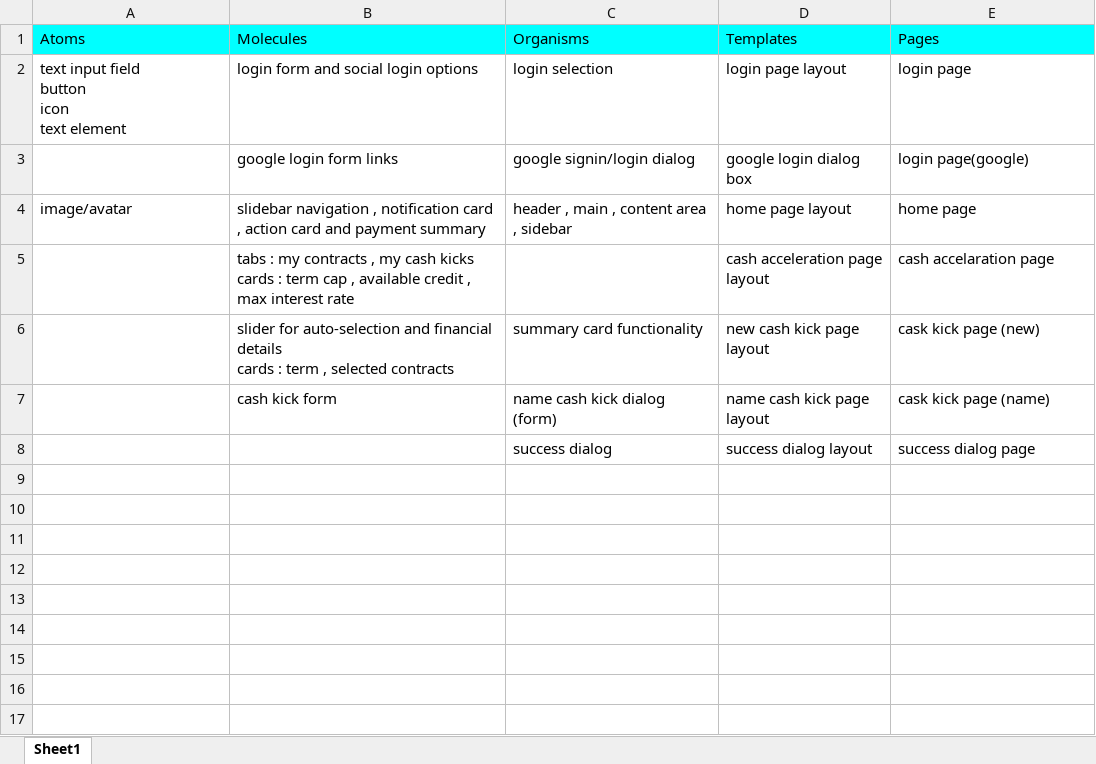
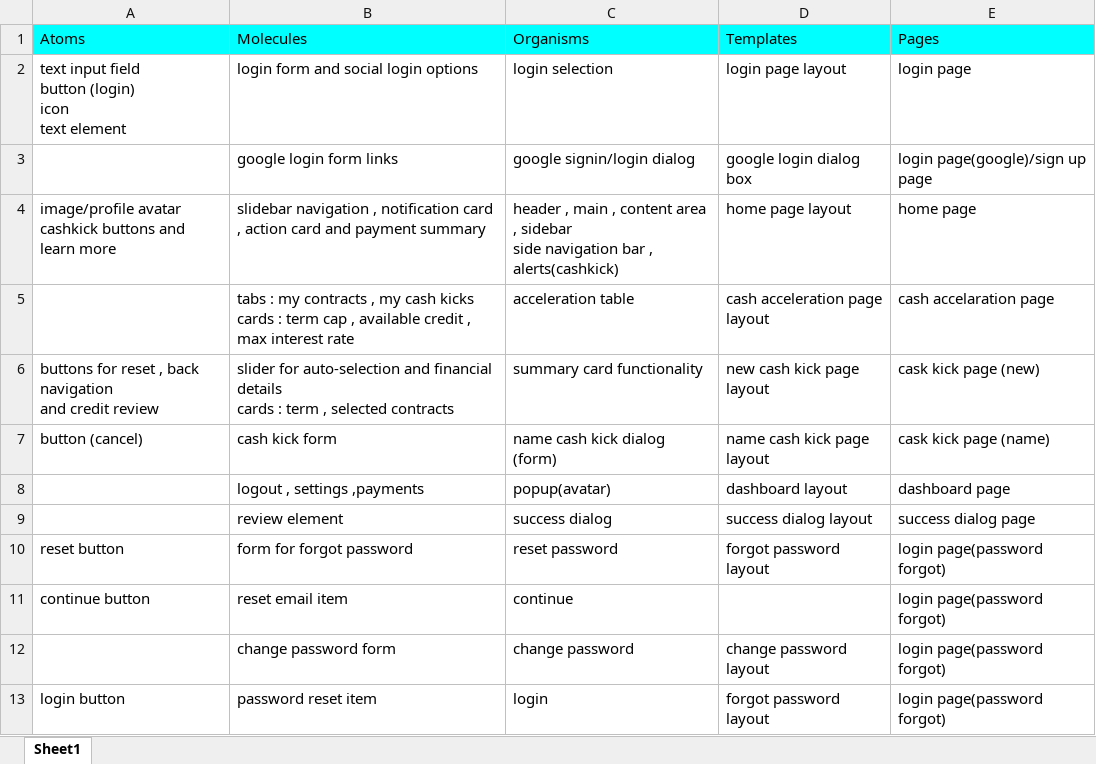
Before and after one commit to ajay9644/ajay_avula_ldp, an Excel workbook: atoms_assignment/Ajay.xlsx, sheet Sheet1, drawn as a sheet; values as stored, in another font and other column widths than the file's, no borders; charts and pictures not drawn; addresses are those after the commit; ↵ is a line break in a cell; the diff names each change by its address in the sheet, - before the commit and + after, or states it on an @@ line.

Commit message:
feat: Update Ajay.xslx Initialize atoms assignment - Update Ajay.xlsx

```diff
--- a/atoms_assignment/Ajay.xlsx (sheet Sheet1)
+++ b/atoms_assignment/Ajay.xlsx (sheet Sheet1)
-A2 (Atoms): text input field ↵ button ↵ icon ↵ text element
+A2 (Atoms): text input field ↵ button (login) ↵ icon ↵ text element
-E3 (Pages): login page(google)
+E3 (Pages): login page(google)/sign up page
-A4 (Atoms): image/avatar
+A4 (Atoms): image/profile avatar ↵ cashkick buttons and learn more
-C4 (Organisms): …, sidebar
+C4 (Organisms): …, sidebar ↵ side navigation bar , alerts(cashkick)
-C5 (Organisms): (empty)
+C5 (Organisms): acceleration table
-A6 (Atoms): (empty)
+A6 (Atoms): buttons for reset , back navigation ↵ and credit review
-A7 (Atoms): (empty)
+A7 (Atoms): button (cancel)
+row 8:  | logout , settings ,payments | popup(avatar) | dashboard layout | dashboard page
-B9 (Molecules): (empty)
+B9 (Molecules): review element
+row 10: reset button | form for forgot password | reset password | forgot password layout | login page(password forgot)
+row 11: continue button | reset email item | continue |  | login page(password forgot)
+row 12:  | change password form | change password | change password layout | login page(password forgot)
+row 13: login button | password reset item | login | forgot password layout | login page(password forgot)
```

WORK INSTRUCTION: Exactly as they appear above, write out all the entries, without pictures.

SOLUTION TO THIS EXERCISE:
Before and after one commit to ajay9644/ajay_avula_ldp, an Excel workbook: atoms_assignment/Ajay.xlsx, sheet Sheet1, drawn as a sheet; values as stored, in another font and other column widths than the file's, no borders; charts and pictures not drawn; addresses are those after the commit; ↵ is a line break in a cell; the diff names each change by its address in the sheet, - before the commit and + after, or states it on an @@ line.

Commit message:
feat: Update Ajay.xslx Initialize atoms assignment - Update Ajay.xlsx

```diff
--- a/atoms_assignment/Ajay.xlsx (sheet Sheet1)
+++ b/atoms_assignment/Ajay.xlsx (sheet Sheet1)
-A2 (Atoms): text input field ↵ button ↵ icon ↵ text element
+A2 (Atoms): text input field ↵ button (login) ↵ icon ↵ text element
-E3 (Pages): login page(google)
+E3 (Pages): login page(google)/sign up page
-A4 (Atoms): image/avatar
+A4 (Atoms): image/profile avatar ↵ cashkick buttons and learn more
-C4 (Organisms): …, sidebar
+C4 (Organisms): …, sidebar ↵ side navigation bar , alerts(cashkick)
-C5 (Organisms): (empty)
+C5 (Organisms): acceleration table
-A6 (Atoms): (empty)
+A6 (Atoms): buttons for reset , back navigation ↵ and credit review
-A7 (Atoms): (empty)
+A7 (Atoms): button (cancel)
+row 8:  | logout , settings ,payments | popup(avatar) | dashboard layout | dashboard page
-B9 (Molecules): (empty)
+B9 (Molecules): review element
+row 10: reset button | form for forgot password | reset password | forgot password layout | login page(password forgot)
+row 11: continue button | reset email item | continue |  | login page(password forgot)
+row 12:  | change password form | change password | change password layout | login page(password forgot)
+row 13: login button | password reset item | login | forgot password layout | login page(password forgot)
```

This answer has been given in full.